An Arizona inventor was recently forced to swallow a bitter pill after a lucrative stream of patent licensing revenue was cut off by the application of a controversial Supreme Court precedent.
In 1990, Tucson native Stephen Kimble was came up with a unique children's toy inspired by Marvel Comic's popular Spider-Man franchise and decided to file a patent protecting his design. Soon after, he approached Marvel to see if the company would be interested in becoming a licensee. The company declined the offer at the time, according to Bloomberg, and ultimately developed a similar product in-house years later.
In 2001, Kimble sued Marvel for patent infringement - in addition to breach of a verbal contract which implied he would be appropriately compensated if the company ever commercialized the toy idea. Marvel elected to settle the dispute, according to Bloomberg, purchasing the disputed patent for $500,000 and agreed to a 3 percent royalty rate on future sales. Although Kimble did not recognize the risk at the time, the key contract provision was that no end date was specified for these payments.
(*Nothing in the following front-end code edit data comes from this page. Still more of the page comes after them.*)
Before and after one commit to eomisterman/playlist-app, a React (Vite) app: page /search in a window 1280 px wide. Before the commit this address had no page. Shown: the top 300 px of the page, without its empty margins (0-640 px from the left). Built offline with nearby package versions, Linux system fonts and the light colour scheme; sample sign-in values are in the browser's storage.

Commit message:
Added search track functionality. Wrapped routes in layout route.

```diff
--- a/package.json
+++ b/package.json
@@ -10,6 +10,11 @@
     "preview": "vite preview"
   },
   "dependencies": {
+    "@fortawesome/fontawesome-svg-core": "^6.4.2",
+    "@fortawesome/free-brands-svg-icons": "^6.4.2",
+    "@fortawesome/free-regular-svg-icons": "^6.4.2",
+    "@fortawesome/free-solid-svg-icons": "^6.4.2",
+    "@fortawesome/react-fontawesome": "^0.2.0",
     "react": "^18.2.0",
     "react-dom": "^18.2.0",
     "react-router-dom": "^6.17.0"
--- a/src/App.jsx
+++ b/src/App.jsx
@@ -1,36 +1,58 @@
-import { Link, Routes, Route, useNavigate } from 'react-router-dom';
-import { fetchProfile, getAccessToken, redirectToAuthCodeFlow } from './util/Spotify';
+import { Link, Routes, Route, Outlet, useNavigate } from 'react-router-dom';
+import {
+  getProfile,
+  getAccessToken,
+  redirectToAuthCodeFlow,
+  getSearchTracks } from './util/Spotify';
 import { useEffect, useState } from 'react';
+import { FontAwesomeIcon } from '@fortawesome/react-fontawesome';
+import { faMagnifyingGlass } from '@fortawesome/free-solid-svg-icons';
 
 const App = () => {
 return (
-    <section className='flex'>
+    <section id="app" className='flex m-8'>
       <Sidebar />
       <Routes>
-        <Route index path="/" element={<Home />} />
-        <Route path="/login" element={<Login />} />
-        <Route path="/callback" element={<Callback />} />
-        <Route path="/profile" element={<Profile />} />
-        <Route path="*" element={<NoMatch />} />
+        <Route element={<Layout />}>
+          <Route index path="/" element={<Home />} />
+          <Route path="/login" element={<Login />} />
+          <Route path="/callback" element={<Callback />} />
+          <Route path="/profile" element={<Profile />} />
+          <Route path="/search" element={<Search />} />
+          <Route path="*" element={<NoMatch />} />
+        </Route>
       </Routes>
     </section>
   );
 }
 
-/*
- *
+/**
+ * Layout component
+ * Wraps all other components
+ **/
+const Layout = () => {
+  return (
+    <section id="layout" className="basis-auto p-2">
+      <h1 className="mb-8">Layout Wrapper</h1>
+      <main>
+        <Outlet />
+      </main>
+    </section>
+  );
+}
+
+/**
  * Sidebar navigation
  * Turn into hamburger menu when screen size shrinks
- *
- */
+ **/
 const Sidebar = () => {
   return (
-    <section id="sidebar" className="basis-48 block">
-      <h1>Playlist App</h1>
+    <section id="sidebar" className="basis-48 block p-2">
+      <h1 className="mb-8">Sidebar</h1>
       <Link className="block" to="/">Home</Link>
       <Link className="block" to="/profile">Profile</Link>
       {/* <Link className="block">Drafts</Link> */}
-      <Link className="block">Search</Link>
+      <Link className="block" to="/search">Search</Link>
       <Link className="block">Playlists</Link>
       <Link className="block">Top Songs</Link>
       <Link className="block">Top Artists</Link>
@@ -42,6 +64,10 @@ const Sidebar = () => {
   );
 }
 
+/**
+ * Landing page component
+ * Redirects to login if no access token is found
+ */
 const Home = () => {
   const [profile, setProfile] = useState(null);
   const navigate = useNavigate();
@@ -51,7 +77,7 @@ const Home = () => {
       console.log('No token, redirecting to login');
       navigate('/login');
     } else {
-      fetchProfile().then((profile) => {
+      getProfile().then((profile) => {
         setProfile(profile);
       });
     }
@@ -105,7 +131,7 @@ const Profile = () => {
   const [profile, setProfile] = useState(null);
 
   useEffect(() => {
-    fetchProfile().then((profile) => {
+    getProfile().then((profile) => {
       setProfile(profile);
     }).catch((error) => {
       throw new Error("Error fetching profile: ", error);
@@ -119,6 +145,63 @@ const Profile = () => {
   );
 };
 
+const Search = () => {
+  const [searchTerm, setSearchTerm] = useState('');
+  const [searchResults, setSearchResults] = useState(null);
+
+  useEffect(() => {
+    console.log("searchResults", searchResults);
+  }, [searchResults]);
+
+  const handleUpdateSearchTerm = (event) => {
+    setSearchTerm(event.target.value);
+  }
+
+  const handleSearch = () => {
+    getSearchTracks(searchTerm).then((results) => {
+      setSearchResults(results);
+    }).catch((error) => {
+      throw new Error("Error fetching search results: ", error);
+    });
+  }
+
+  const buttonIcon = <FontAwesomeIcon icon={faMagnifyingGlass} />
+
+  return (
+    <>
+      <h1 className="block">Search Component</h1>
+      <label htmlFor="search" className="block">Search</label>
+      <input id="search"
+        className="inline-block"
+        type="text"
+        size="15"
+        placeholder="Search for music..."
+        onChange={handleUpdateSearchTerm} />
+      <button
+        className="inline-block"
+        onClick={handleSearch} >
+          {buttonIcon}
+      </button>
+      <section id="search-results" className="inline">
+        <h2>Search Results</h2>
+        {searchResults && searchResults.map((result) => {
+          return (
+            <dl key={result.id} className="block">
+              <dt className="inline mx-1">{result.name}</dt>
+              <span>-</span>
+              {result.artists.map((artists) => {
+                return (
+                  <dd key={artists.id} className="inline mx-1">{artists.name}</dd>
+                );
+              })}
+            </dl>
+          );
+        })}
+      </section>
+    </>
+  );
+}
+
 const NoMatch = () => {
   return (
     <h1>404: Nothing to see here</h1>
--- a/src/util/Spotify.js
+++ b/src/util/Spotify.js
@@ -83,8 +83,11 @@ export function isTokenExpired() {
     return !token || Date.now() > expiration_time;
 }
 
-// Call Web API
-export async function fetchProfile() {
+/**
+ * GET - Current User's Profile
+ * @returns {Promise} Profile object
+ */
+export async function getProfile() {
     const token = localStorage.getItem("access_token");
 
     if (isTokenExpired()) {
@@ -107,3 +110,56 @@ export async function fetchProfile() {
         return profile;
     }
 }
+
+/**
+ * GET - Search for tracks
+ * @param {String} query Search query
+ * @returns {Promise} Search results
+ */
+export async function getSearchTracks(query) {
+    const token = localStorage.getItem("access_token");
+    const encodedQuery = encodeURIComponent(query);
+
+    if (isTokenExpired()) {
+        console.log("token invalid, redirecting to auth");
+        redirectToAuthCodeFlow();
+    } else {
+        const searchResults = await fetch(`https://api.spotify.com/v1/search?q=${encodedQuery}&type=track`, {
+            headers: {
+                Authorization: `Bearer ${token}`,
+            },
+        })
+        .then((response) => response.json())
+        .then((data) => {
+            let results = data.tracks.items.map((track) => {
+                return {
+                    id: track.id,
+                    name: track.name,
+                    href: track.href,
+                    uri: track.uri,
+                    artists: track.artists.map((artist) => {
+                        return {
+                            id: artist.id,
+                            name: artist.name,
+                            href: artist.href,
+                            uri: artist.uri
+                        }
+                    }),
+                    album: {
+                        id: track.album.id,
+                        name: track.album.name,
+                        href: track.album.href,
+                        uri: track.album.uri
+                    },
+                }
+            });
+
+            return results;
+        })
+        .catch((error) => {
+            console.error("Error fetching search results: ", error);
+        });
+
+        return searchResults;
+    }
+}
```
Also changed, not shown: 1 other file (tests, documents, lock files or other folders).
This week, an appellate court confirmed that Kimble was not entitled to receive any royalties after the original patent expired in May 2010, citing precedents set in a 1964 Supreme Court case (Brulotte v. Thys Co.). According to PatentlyO, the only way Kimble could have continued to receive royalties would have been to install clauses in the original agreement dictating that a lesser rate would be paid upon patent expiry. While this is not a new interpretation of case law, according to the news outlet, it does serve as a vital reminder that royalty rates and timelines must be carefully delineated before entering into any patent licensing agreement.